Kimberly Wynkoop, OMIC Legal Counsel

Digest, Summer 2012

Sedation or anesthesia for ophthalmic procedures may be administered by anesthesiologists or other qualified anesthesia providers. Ophthalmologists are exposed to legal liability for claims based on the actions of anesthetists, and OMIC’s policy is available to protect ophthalmologists if they do arise.

CRNAs as Employees or Agents

Supervising ophthalmologists may be held vicariously liable for the acts or omissions of the CRNA under various theories of liability. The most common is respondeat superior, Latin for “let the superior respond” or “let the master answer.” Also termed the “master-servant rule,” this doctrine holds an employer or principal liable for the employee’s or agent’s wrongful (or negligent) acts committed within the scope of the employment or agency.
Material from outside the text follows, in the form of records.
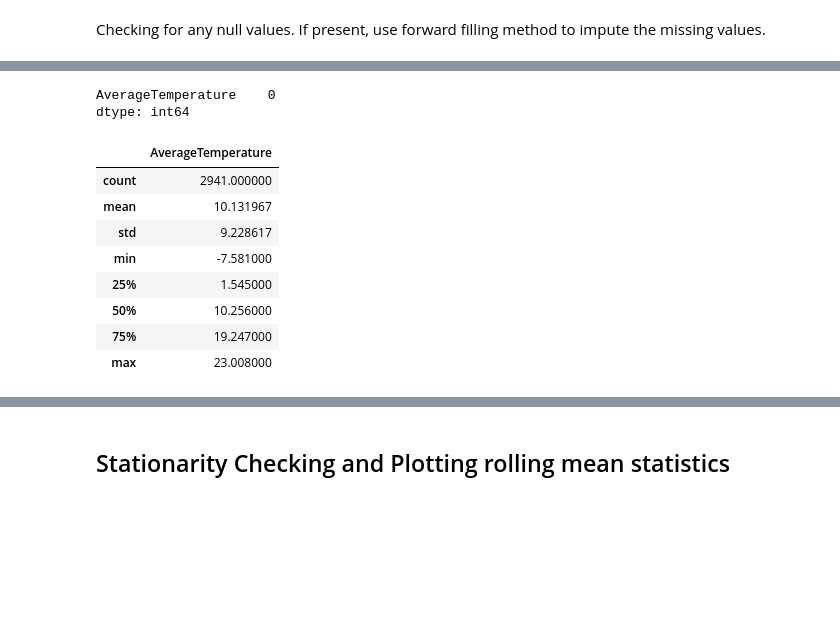
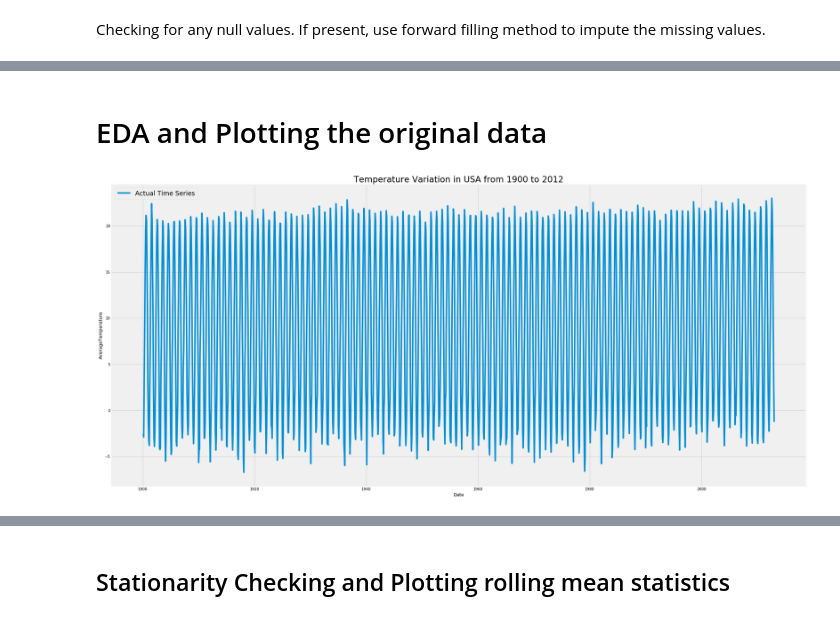
Before and after one commit to amoghbatwal/TSA---Global-Temperatures, a Jupyter notebook: TSA on Global Temperatures.ipynb, the cells around one changed output, grey strips where cells are left out. Cells and saved outputs as stored; diff of their text form; code cells hidden in the pictures; blank space fills up the shorter version.

```diff
--- a/TSA on Global Temperatures.ipynb
+++ b/TSA on Global Temperatures.ipynb
@@ -9,6 +9,7 @@ import matplotlib.pylab as plt
 %matplotlib inline
 import warnings
 warnings.filterwarnings('ignore')
+plt.style.use('fivethirtyeight')
 # %% [markdown]
 ## Data Preprocessing
 # %% [markdown]
@@ -230,0 +196,4 @@ usa.head()
+# %%
+usa = usa.loc['1900':'2013-01-01']
+usa = usa.asfreq('M', method='ffill')
+usa.head()
@@ -240,17 +214,0 @@ usa.fillna(method='ffill', inplace = True)
-# %%
-usa.isna().sum()
-# %% [output]
-AverageTemperature    0
-dtype: int64
-# %%
-usa.describe()
-# %% [output]
-|  | AverageTemperature |
-| count | 2941.000000 |
-| mean | 10.131967 |
-| std | 9.228617 |
-| min | -7.581000 |
-| 25% | 1.545000 |
-| 50% | 10.256000 |
-| 75% | 19.247000 |
-| max | 23.008000 |
@@ -258,0 +215,12 @@ usa['Ticks'] = range(0, len(usa['AverageTemperature']))
+# %% [markdown]
+# EDA and Plotting the original data
+# %%
+import seaborn as sns
+
+fig = plt.subplots(figsize=(30, 15))
+sns.lineplot(x=usa.index, y=usa['AverageTemperature'], label = 'Actual Time Series')
+plt.title('Temperature Variation in USA from 1900 to 2012', size = 23)
+plt.legend(fontsize='xx-large')
+plt.show()
+# %% [output]
+[figure, added]
```
Also changed, not shown: parts of 66 cells of this notebook.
The fact that ophthalmologists are required to supervise nurse anesthetists’ provision of services during a procedure does not, by itself, create an employer-employee relationship, nor does it prevent ophthalmologists from maintaining independent contractor relationships with them (or no formal relationships at all, such as in a hospital setting). The substance of the relationship, not the label, governs the nurse anesthetist’s status as an employee or independent contractor. In order to determine whether a CRNA would be considered an employee, there are several factors to consider.
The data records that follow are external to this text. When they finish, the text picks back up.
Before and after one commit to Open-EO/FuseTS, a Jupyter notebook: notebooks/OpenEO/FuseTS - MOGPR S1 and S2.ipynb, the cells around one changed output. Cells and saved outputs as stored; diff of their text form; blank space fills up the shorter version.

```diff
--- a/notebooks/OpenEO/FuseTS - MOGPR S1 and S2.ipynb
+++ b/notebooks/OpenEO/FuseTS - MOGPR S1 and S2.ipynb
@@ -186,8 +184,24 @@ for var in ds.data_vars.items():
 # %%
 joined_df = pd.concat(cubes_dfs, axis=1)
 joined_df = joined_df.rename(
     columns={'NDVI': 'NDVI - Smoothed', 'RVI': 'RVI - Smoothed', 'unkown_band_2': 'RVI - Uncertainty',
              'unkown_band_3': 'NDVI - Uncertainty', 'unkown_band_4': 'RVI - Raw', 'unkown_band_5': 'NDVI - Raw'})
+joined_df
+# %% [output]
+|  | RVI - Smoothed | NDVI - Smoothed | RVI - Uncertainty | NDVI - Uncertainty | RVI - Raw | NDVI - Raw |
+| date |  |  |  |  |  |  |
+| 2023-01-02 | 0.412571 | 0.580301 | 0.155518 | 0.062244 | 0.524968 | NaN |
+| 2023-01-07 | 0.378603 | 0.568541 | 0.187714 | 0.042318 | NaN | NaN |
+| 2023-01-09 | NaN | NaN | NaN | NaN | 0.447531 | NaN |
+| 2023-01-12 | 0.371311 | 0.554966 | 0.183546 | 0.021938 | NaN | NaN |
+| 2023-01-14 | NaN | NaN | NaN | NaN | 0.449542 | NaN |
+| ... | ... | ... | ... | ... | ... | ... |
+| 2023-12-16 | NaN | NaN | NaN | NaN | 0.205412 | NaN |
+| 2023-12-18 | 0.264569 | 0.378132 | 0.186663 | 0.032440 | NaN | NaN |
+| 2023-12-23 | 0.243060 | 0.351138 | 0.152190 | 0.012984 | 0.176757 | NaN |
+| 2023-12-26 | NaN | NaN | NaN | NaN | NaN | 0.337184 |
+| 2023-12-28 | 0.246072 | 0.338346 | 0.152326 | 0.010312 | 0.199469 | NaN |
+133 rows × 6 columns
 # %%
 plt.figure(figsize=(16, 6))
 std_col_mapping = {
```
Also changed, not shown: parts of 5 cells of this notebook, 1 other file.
Does the ophthalmologist have a right to direct and control how the nurse anesthetist does the task for which he or she was hired? An employee is generally subject to the employer’s instructions about when, where, and how to work.

Does the CRNA bill separately for his or her own services? Independent contractors are more likely than employees to have non-reimbursed expenses and to bill separately for their own services. Whether under contract or not, an employee often will receive benefits and his or her compensation is subject to withholdings.
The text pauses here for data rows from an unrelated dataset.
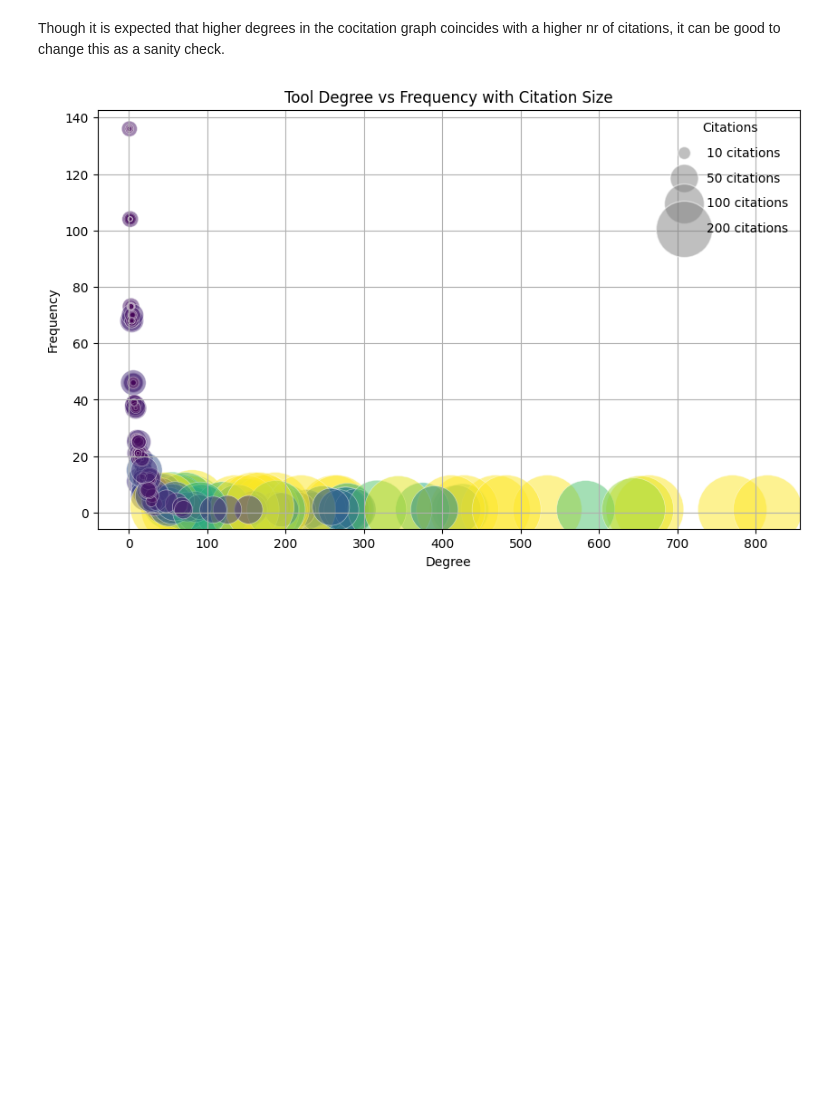
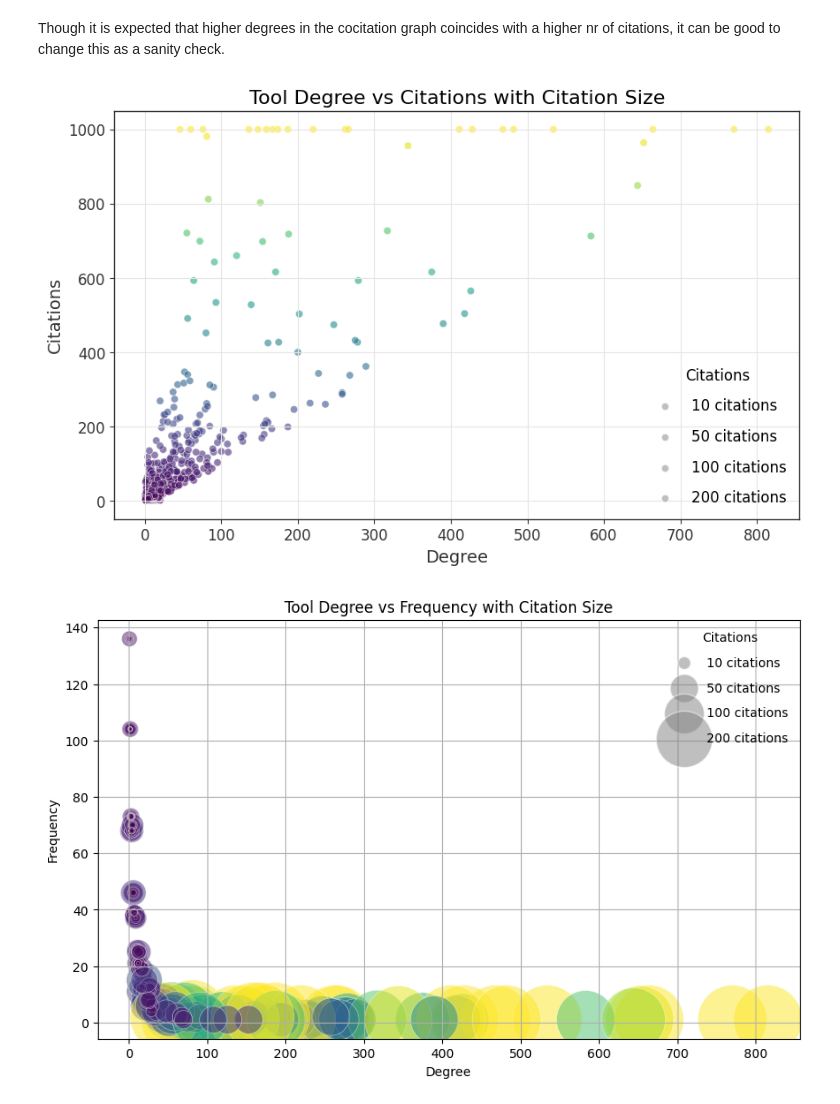
Before and after one commit to Workflomics/pubmetric, a Jupyter notebook: stat_visualisation.ipynb, the cells around one changed output. Drawn from its saved outputs; the diff is of its cells as text; code cells hidden in the pictures; blank space fills up the shorter version.

```diff
--- a/stat_visualisation.ipynb
+++ b/stat_visualisation.ipynb
@@ -70,6 +98,35 @@ plt.show()
 ### Visualising how degree and nr citations cooccur
 # %% [markdown]
 Though it is expected that higher degrees in the cocitation graph coincides with a higher nr of citations, it can be good to change this as a sanity check.
+# %%
+# Create lists for plotting
+degrees = []
+citations = []
+sizes = []
+
+for tool in included_tools:
+    if tool in tool_degrees:
+        degrees.append(tool_degrees[tool])
+        citations.append(nr_citations.get(tool, 0))
+        sizes.append(nr_citations.get(tool, 0) * 3)  # Scale citation size for visibility
+
+# Plotting the scatter diagram
+plt.figure(figsize=(10, 6))
+scatter = plt.scatter(degrees, citations, c=sizes, cmap='viridis', alpha=0.6, edgecolors="w", linewidth=0.5)
+# plt.xscale('log')
+plt.title('Tool Degree vs Citations with Citation Size')
+plt.xlabel('Degree')
+plt.ylabel('Citations')
+plt.grid(True)
+
+# Add a legend for size (example sizes)
+for size in [10, 50, 100, 200]:
+    plt.scatter([], [], c='gray', alpha=0.5, edgecolors="w", label=f'{size} citations')
+plt.legend(scatterpoints=1, frameon=False, labelspacing=1, title='Citations')
+
+plt.show()
+# %% [output]
+[figure, added]
 # %%
 # Create lists for plotting
 degrees = []
```
Also changed, not shown: parts of 4 cells of this notebook.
Control Over Independent CRNAs

As a general rule, ophthalmologists are not held liable for the negligent acts or omissions of independent CRNAs, even if—for billing and regulatory purposes—they are deemed to be their “supervisors,” unless the ophthalmologist controls or directs the actions of the anesthesia provider. Courts generally focus on the amount of control the treating physician exercises over the anesthesia provider to determine whether the physician should be liable for the anesthetist’s actions.

To determine if a physician has such control, courts consider who hired, could terminate, and pays the anesthetist, and who has the right to direct the anesthetist in the manner and performance of his or her work. The particular test to determine whether the supervising physician controls the anesthetist’s work varies by state.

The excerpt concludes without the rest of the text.